Like most families, the Verbicaros are anything but ordinary. Following five generations of a close knit Southern Italian family over the span of a century, The Islands of Divine Music by John Addiego follows the Verbicaros’ journey from Italy’s boot to San Francisco to the Yucatán Peninsula. Along the way, they encounter traces of the sacred and the profane, discovering themselves in the process.
Told in a series of vignettes, Addiego’s family saga is warm, funny and intimate. Through Rosari Cara’s young eyes, we immigrate to Ellis Island in the early 1900s, filled with excitement for the new world. Rosari meets her future husband Giuseppe Verbicaro and eventually bears him seven children in San Francisco. The incorrigible Giuseppe is “lean and hungry and ferocious as a wolf,” and, much to the dismay of his children and grandchildren, leaves Rosari after fifty years of marriage for a 17-year old Mexican prostitute, Maria. Giuseppe vows to take care of Maria’s son, Jesús, but Giuseppe dies; after which mother and son flee the Bay Area to find work up north:

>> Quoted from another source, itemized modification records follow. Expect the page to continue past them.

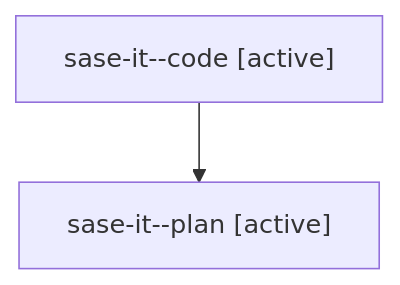
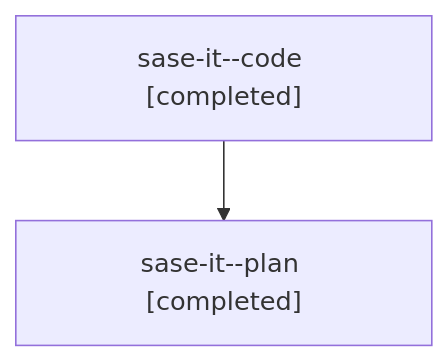
The diagram in families/bbugyi200.athena.sase-it.md (sase-org/sase--agents), drawn with Mermaid before and after one commit. The commit also changed other lines of this file and 2170 other files, not shown here.

````diff
--- a/families/bbugyi200.athena.sase-it.md
+++ b/families/bbugyi200.athena.sase-it.md
@@ -9,6 +9,6 @@
 ```mermaid
 flowchart TD
-  n0["sase-it--code [active]"]
-  n1["sase-it--plan [active]"]
+  n0["sase-it--code [completed]"]
+  n1["sase-it--plan [completed]"]
   n0 --> n1
 ```
````
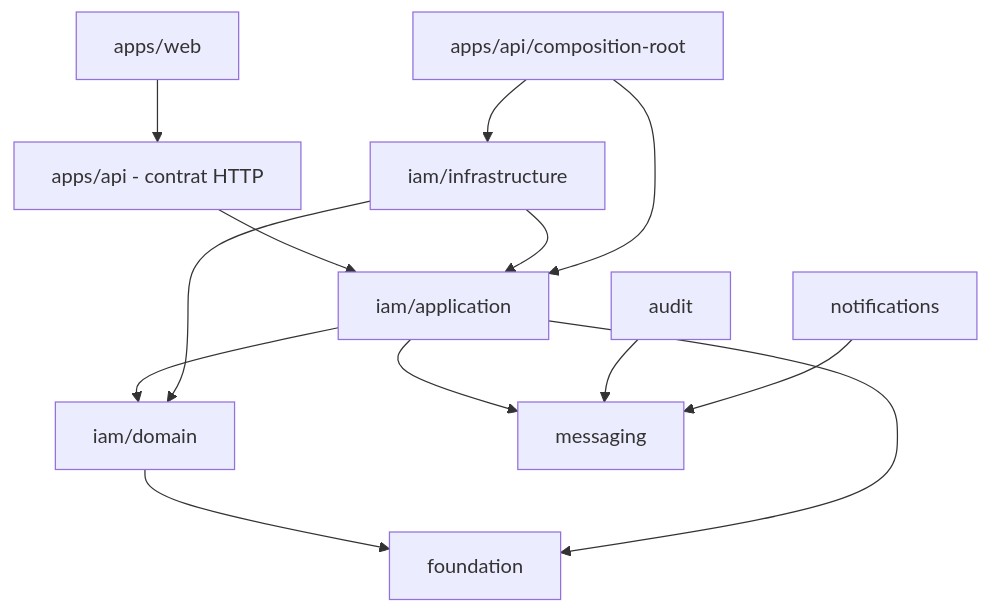
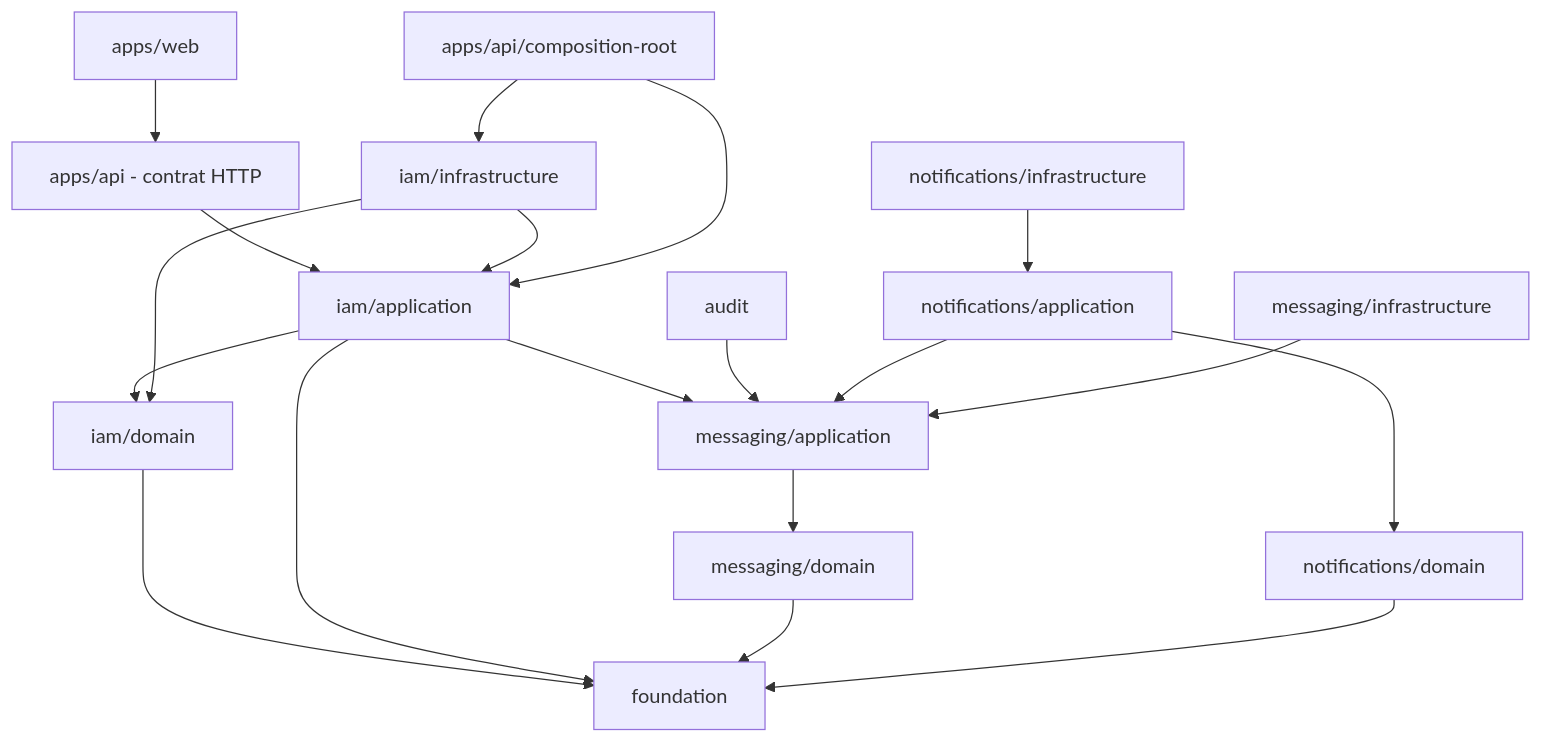
The diagram in docs/fr/architecture/dependency-rules.md (Oxelio/architecture-web), drawn with Mermaid before and after one commit. The commit also changed other lines of this file and 133 other files, not shown here.

````diff
--- a/docs/fr/architecture/dependency-rules.md
+++ b/docs/fr/architecture/dependency-rules.md
@@ -7,15 +7,21 @@
 ```mermaid
 flowchart TD
     Web[apps/web] --> HTTP[apps/api - contrat HTTP]
     HTTP --> App[iam/application]
     App --> Domain[iam/domain]
     Domain --> Foundation[foundation]
     App --> Foundation
-    App --> Messaging[messaging]
-    Audit[audit] --> Messaging
-    Notifications[notifications] --> Messaging
+    App --> MessagingApp[messaging/application]
+    MessagingApp --> MessagingDomain[messaging/domain]
+    MessagingDomain --> Foundation
+    Audit[audit] --> MessagingApp
+    NotificationsApp[notifications/application] --> NotificationsDomain[notifications/domain]
+    NotificationsApp --> MessagingApp
+    NotificationsDomain --> Foundation
     Infra[iam/infrastructure] --> App
     Infra --> Domain
+    MessagingInfra[messaging/infrastructure] --> MessagingApp
+    NotificationsInfra[notifications/infrastructure] --> NotificationsApp
     Composition[apps/api/composition-root] --> Infra
     Composition --> App
 ```
````
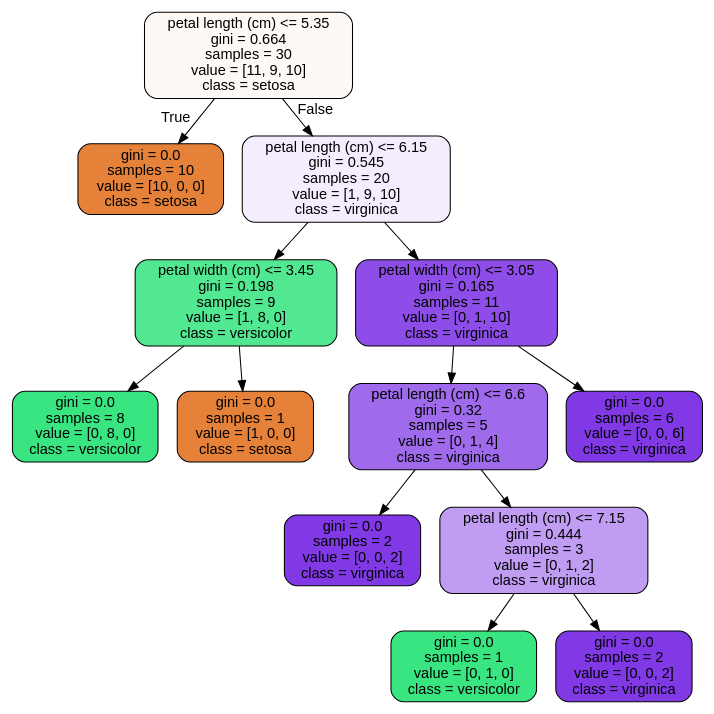
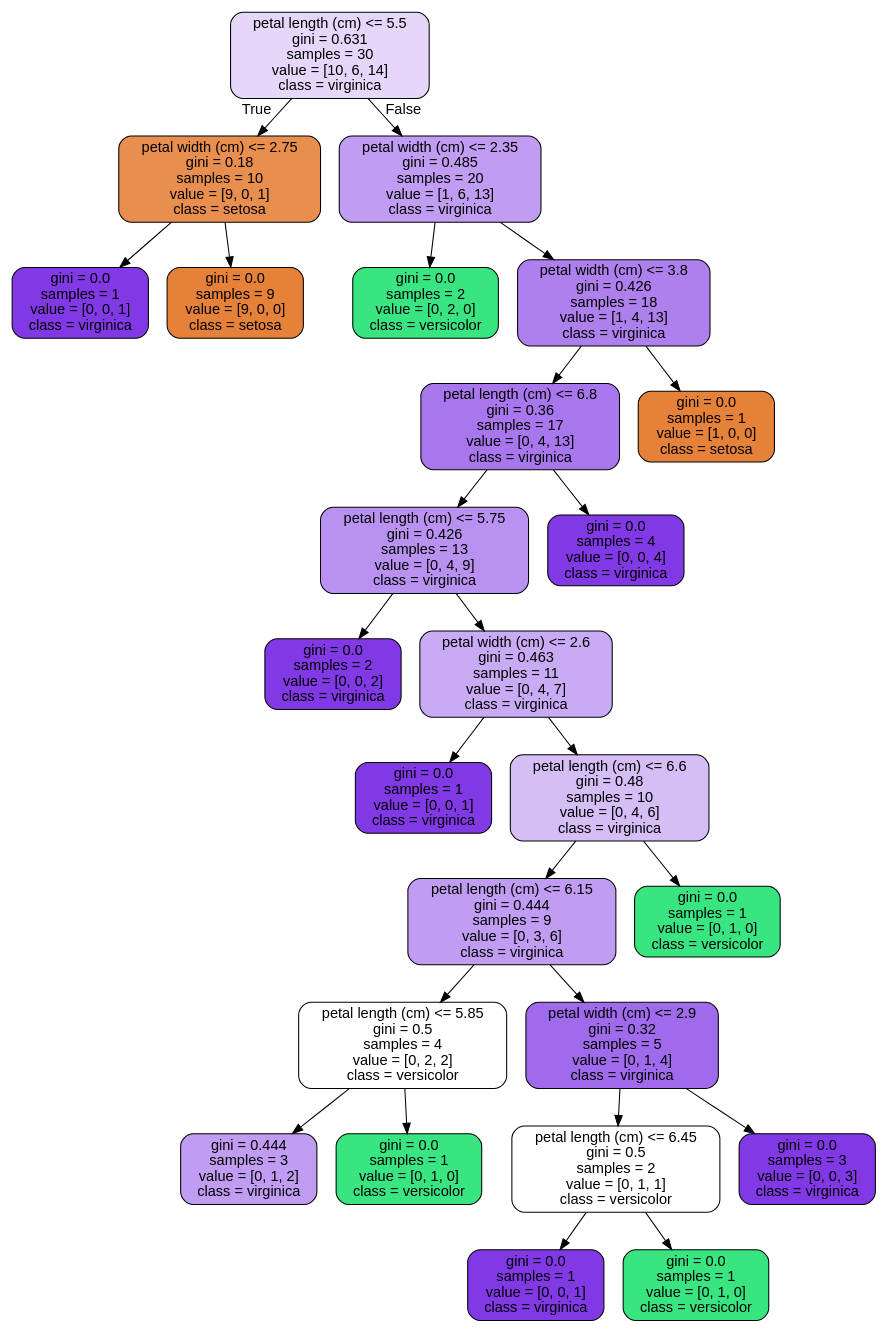
One commit to JoseDeJesusMendozaBecerril/Practica4_MineriaDeDatos changed the diagram in images/decision_trees/iris_tree_test.dot. Above: the diagram before and after it, drawn with Graphviz. The commit also changed 8 other files, not shown here.

```diff
--- a/images/decision_trees/iris_tree_test.dot
+++ b/images/decision_trees/iris_tree_test.dot
@@ -1,29 +1,53 @@
 digraph Tree {
 node [shape=box, style="filled, rounded", color="black", fontname=helvetica] ;
 edge [fontname=helvetica] ;
-0 [label="petal length (cm) <= 5.35\ngini = 0.664\nsamples = 30\nvalue = [11, 9, 10]\nclass = setosa", fillcolor="#fef9f5"] ;
-1 [label="gini = 0.0\nsamples = 10\nvalue = [10, 0, 0]\nclass = setosa", fillcolor="#e58139"] ;
+0 [label="petal length (cm) <= 5.5\ngini = 0.631\nsamples = 30\nvalue = [10, 6, 14]\nclass = virginica", fillcolor="#e6d7fa"] ;
+1 [label="petal width (cm) <= 2.75\ngini = 0.18\nsamples = 10\nvalue = [9, 0, 1]\nclass = setosa", fillcolor="#e88f4f"] ;
 0 -> 1 [labeldistance=2.5, labelangle=45, headlabel="True"] ;
-2 [label="petal length (cm) <= 6.15\ngini = 0.545\nsamples = 20\nvalue = [1, 9, 10]\nclass = virginica", fillcolor="#f4edfd"] ;
-0 -> 2 [labeldistance=2.5, labelangle=-45, headlabel="False"] ;
-3 [label="petal width (cm) <= 3.45\ngini = 0.198\nsamples = 9\nvalue = [1, 8, 0]\nclass = versicolor", fillcolor="#52e891"] ;
-2 -> 3 ;
-4 [label="gini = 0.0\nsamples = 8\nvalue = [0, 8, 0]\nclass = versicolor", fillcolor="#39e581"] ;
-3 -> 4 ;
-5 [label="gini = 0.0\nsamples = 1\nvalue = [1, 0, 0]\nclass = setosa", fillcolor="#e58139"] ;
-3 -> 5 ;
-6 [label="petal width (cm) <= 3.05\ngini = 0.165\nsamples = 11\nvalue = [0, 1, 10]\nclass = virginica", fillcolor="#8e4de8"] ;
-2 -> 6 ;
-7 [label="petal length (cm) <= 6.6\ngini = 0.32\nsamples = 5\nvalue = [0, 1, 4]\nclass = virginica", fillcolor="#a06aec"] ;
+2 [label="gini = 0.0\nsamples = 1\nvalue = [0, 0, 1]\nclass = virginica", fillcolor="#8139e5"] ;
+1 -> 2 ;
+3 [label="gini = 0.0\nsamples = 9\nvalue = [9, 0, 0]\nclass = setosa", fillcolor="#e58139"] ;
+1 -> 3 ;
+4 [label="petal width (cm) <= 2.35\ngini = 0.485\nsamples = 20\nvalue = [1, 6, 13]\nclass = virginica", fillcolor="#c09cf2"] ;
+0 -> 4 [labeldistance=2.5, labelangle=-45, headlabel="False"] ;
+5 [label="gini = 0.0\nsamples = 2\nvalue = [0, 2, 0]\nclass = versicolor", fillcolor="#39e581"] ;
+4 -> 5 ;
+6 [label="petal width (cm) <= 3.8\ngini = 0.426\nsamples = 18\nvalue = [1, 4, 13]\nclass = virginica", fillcolor="#ae80ee"] ;
+4 -> 6 ;
+7 [label="petal length (cm) <= 6.8\ngini = 0.36\nsamples = 17\nvalue = [0, 4, 13]\nclass = virginica", fillcolor="#a876ed"] ;
 6 -> 7 ;
-8 [label="gini = 0.0\nsamples = 2\nvalue = [0, 0, 2]\nclass = virginica", fillcolor="#8139e5"] ;
+8 [label="petal length (cm) <= 5.75\ngini = 0.426\nsamples = 13\nvalue = [0, 4, 9]\nclass = virginica", fillcolor="#b991f1"] ;
 7 -> 8 ;
-9 [label="petal length (cm) <= 7.15\ngini = 0.444\nsamples = 3\nvalue = [0, 1, 2]\nclass = virginica", fillcolor="#c09cf2"] ;
-7 -> 9 ;
-10 [label="gini = 0.0\nsamples = 1\nvalue = [0, 1, 0]\nclass = versicolor", fillcolor="#39e581"] ;
-9 -> 10 ;
-11 [label="gini = 0.0\nsamples = 2\nvalue = [0, 0, 2]\nclass = virginica", fillcolor="#8139e5"] ;
-9 -> 11 ;
-12 [label="gini = 0.0\nsamples = 6\nvalue = [0, 0, 6]\nclass = virginica", fillcolor="#8139e5"] ;
-6 -> 12 ;
+9 [label="gini = 0.0\nsamples = 2\nvalue = [0, 0, 2]\nclass = virginica", fillcolor="#8139e5"] ;
+8 -> 9 ;
+10 [label="petal width (cm) <= 2.6\ngini = 0.463\nsamples = 11\nvalue = [0, 4, 7]\nclass = virginica", fillcolor="#c9aaf4"] ;
+8 -> 10 ;
+11 [label="gini = 0.0\nsamples = 1\nvalue = [0, 0, 1]\nclass = virginica", fillcolor="#8139e5"] ;
+10 -> 11 ;
+12 [label="petal length (cm) <= 6.6\ngini = 0.48\nsamples = 10\nvalue = [0, 4, 6]\nclass = virginica", fillcolor="#d5bdf6"] ;
+10 -> 12 ;
+13 [label="petal length (cm) <= 6.15\ngini = 0.444\nsamples = 9\nvalue = [0, 3, 6]\nclass = virginica", fillcolor="#c09cf2"] ;
+12 -> 13 ;
+14 [label="petal length (cm) <= 5.85\ngini = 0.5\nsamples = 4\nvalue = [0, 2, 2]\nclass = versicolor", fillcolor="#ffffff"] ;
+13 -> 14 ;
+15 [label="gini = 0.444\nsamples = 3\nvalue = [0, 1, 2]\nclass = virginica", fillcolor="#c09cf2"] ;
+14 -> 15 ;
+16 [label="gini = 0.0\nsamples = 1\nvalue = [0, 1, 0]\nclass = versicolor", fillcolor="#39e581"] ;
+14 -> 16 ;
+17 [label="petal width (cm) <= 2.9\ngini = 0.32\nsamples = 5\nvalue = [0, 1, 4]\nclass = virginica", fillcolor="#a06aec"] ;
+13 -> 17 ;
+18 [label="petal length (cm) <= 6.45\ngini = 0.5\nsamples = 2\nvalue = [0, 1, 1]\nclass = versicolor", fillcolor="#ffffff"] ;
+17 -> 18 ;
+19 [label="gini = 0.0\nsamples = 1\nvalue = [0, 0, 1]\nclass = virginica", fillcolor="#8139e5"] ;
+18 -> 19 ;
+20 [label="gini = 0.0\nsamples = 1\nvalue = [0, 1, 0]\nclass = versicolor", fillcolor="#39e581"] ;
+18 -> 20 ;
+21 [label="gini = 0.0\nsamples = 3\nvalue = [0, 0, 3]\nclass = virginica", fillcolor="#8139e5"] ;
+17 -> 21 ;
+22 [label="gini = 0.0\nsamples = 1\nvalue = [0, 1, 0]\nclass = versicolor", fillcolor="#39e581"] ;
+12 -> 22 ;
+23 [label="gini = 0.0\nsamples = 4\nvalue = [0, 0, 4]\nclass = virginica", fillcolor="#8139e5"] ;
+7 -> 23 ;
+24 [label="gini = 0.0\nsamples = 1\nvalue = [1, 0, 0]\nclass = setosa", fillcolor="#e58139"] ;
+6 -> 24 ;
 }
```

They picked apples outside Hood River, Oregon, and this was the first vision of snow for mother and son, from a tall, three-legged ladder in the apple trees where Mount Hood filled the sky. These were days of beauty for her, the ache of the ladder pressing on the soles of her feet and the shape of apples in her hands. The sensation remained in her bones and in her dreams at night, along with the volcano which gleamed above her like a loving face.
Heartache and beauty are of the same tree, and these themes are woven effortlessly throughout the tale. There’s always the risk that a family drama will be too emotive or saccharine, but Addiego measures out the right dose of sentiment in each scene.
Interwoven with Jesús’s story are that of Joe Verbicaro (Rosari and Giuseppe’s youngest son) and the lives of his siblings and his five children. Joe’s oldest son Paulie tries to make sense of his life after the Vietnam War; his oldest daughter Penelope is a fugitive on the run after committing a federal crime; his brother Ludovico is a hopeless gambler; his youngest daughter Janine explores her Calabrian roots in the old country, hoping for “an epiphany, an escape from the ugliness of her own culture”; his son Angelo teams up with Paulie to find Jesús, who disappeared for many years and is now a spiritual healer in the Yucatán.
The younger generation’s rediscovery of their heritage through their spirituality is a theme that snakes through Addiego’s tale. Jesús returns physically and symbolically to Mexico to practice Mayan shamanism; likewise, Janine visits Reggio Calabria and participates in the mystical folk dance, the tarantella. When her host Marie is bitten by a tarantula, she plays the fiddle all night as Marie dances out the spider’s poison. The tarantella serves as a bridge between homelands and between life and death. While Janine performs the tarantella in Italy, her immigrant grandmother Rosari sees a tarantula in San Francisco and knows her end is near. When Marie falls to the ground hours later, exhausted but purged of the poison, Rosari succumbs to the “black fingers” of death.
As the Verbicaro family struggles to make ends meet, journeying through periods of misery and joy, they ultimately discover the magic of who they are. This is the essence of life for the Verbicaros and for all of us; we may face moments of conflict and loss, but we also hope that our families will inspire us to become better people. After reuniting with Jesús, Angelo reflects:
He walked to the café, thinking of beauty and loss and the music of the moon, the music of the spheres. He thought of his wife and daughter, of their hearts being little bolsas, purses of beauty, filled with a kind of celestial light which he could never possess, but never entirely lose, either.
Tracing the American experience from the Prohibition and the Cuban Missile Crisis to the Vietnam War and the cusp of the new millennium, The Islands of Divine Music is a heartfelt, sweeping narrative that embraces the reconciliatory power of the family.